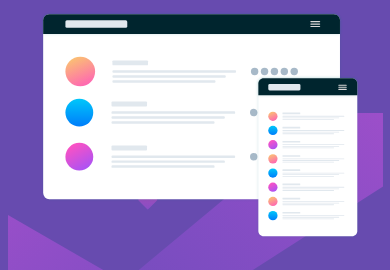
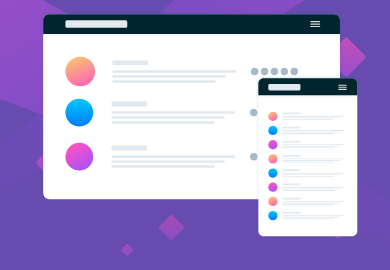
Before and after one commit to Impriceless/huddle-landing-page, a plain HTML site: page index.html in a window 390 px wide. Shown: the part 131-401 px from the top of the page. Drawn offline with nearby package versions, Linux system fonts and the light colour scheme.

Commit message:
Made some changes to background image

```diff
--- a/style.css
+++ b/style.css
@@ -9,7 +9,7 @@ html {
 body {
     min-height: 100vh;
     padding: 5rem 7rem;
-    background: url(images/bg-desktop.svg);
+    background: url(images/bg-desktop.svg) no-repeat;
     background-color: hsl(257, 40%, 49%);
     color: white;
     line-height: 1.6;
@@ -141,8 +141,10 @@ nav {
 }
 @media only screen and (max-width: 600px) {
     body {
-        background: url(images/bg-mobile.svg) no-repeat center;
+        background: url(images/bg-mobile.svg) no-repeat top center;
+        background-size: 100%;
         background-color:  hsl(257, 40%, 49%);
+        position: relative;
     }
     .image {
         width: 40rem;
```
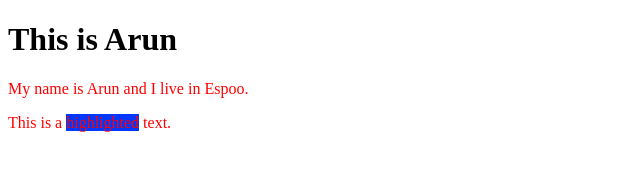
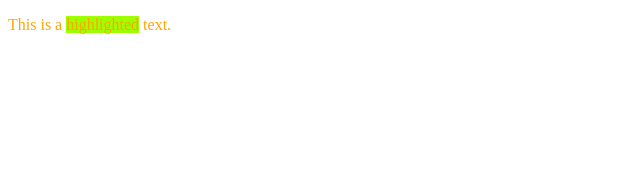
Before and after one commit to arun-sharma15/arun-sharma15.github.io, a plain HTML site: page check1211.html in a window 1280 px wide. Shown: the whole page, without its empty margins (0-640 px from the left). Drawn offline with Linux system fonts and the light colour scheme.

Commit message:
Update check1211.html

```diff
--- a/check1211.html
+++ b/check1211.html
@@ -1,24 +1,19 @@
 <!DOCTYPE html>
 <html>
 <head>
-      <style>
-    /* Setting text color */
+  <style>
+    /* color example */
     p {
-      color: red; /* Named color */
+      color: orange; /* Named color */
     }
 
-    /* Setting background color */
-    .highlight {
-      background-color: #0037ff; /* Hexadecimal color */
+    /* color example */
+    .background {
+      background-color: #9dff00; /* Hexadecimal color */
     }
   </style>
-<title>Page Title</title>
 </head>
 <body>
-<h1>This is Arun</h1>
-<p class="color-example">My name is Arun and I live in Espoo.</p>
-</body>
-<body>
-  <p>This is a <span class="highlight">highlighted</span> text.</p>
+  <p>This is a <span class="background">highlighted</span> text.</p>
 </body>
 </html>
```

(To do) The answer is the full listing above, reproduced character for character, minus its images.

(Written response)
Before and after one commit to Impriceless/huddle-landing-page, a plain HTML site: page index.html in a window 390 px wide. Shown: the part 131-401 px from the top of the page. Drawn offline with nearby package versions, Linux system fonts and the light colour scheme.

Commit message:
Made some changes to background image

```diff
--- a/style.css
+++ b/style.css
@@ -9,7 +9,7 @@ html {
 body {
     min-height: 100vh;
     padding: 5rem 7rem;
-    background: url(images/bg-desktop.svg);
+    background: url(images/bg-desktop.svg) no-repeat;
     background-color: hsl(257, 40%, 49%);
     color: white;
     line-height: 1.6;
@@ -141,8 +141,10 @@ nav {
 }
 @media only screen and (max-width: 600px) {
     body {
-        background: url(images/bg-mobile.svg) no-repeat center;
+        background: url(images/bg-mobile.svg) no-repeat top center;
+        background-size: 100%;
         background-color:  hsl(257, 40%, 49%);
+        position: relative;
     }
     .image {
         width: 40rem;
```
Before and after one commit to arun-sharma15/arun-sharma15.github.io, a plain HTML site: page check1211.html in a window 1280 px wide. Shown: the whole page, without its empty margins (0-640 px from the left). Drawn offline with Linux system fonts and the light colour scheme.

Commit message:
Update check1211.html

```diff
--- a/check1211.html
+++ b/check1211.html
@@ -1,24 +1,19 @@
 <!DOCTYPE html>
 <html>
 <head>
-      <style>
-    /* Setting text color */
+  <style>
+    /* color example */
     p {
-      color: red; /* Named color */
+      color: orange; /* Named color */
     }
 
-    /* Setting background color */
-    .highlight {
-      background-color: #0037ff; /* Hexadecimal color */
+    /* color example */
+    .background {
+      background-color: #9dff00; /* Hexadecimal color */
     }
   </style>
-<title>Page Title</title>
 </head>
 <body>
-<h1>This is Arun</h1>
-<p class="color-example">My name is Arun and I live in Espoo.</p>
-</body>
-<body>
-  <p>This is a <span class="highlight">highlighted</span> text.</p>
+  <p>This is a <span class="background">highlighted</span> text.</p>
 </body>
 </html>
```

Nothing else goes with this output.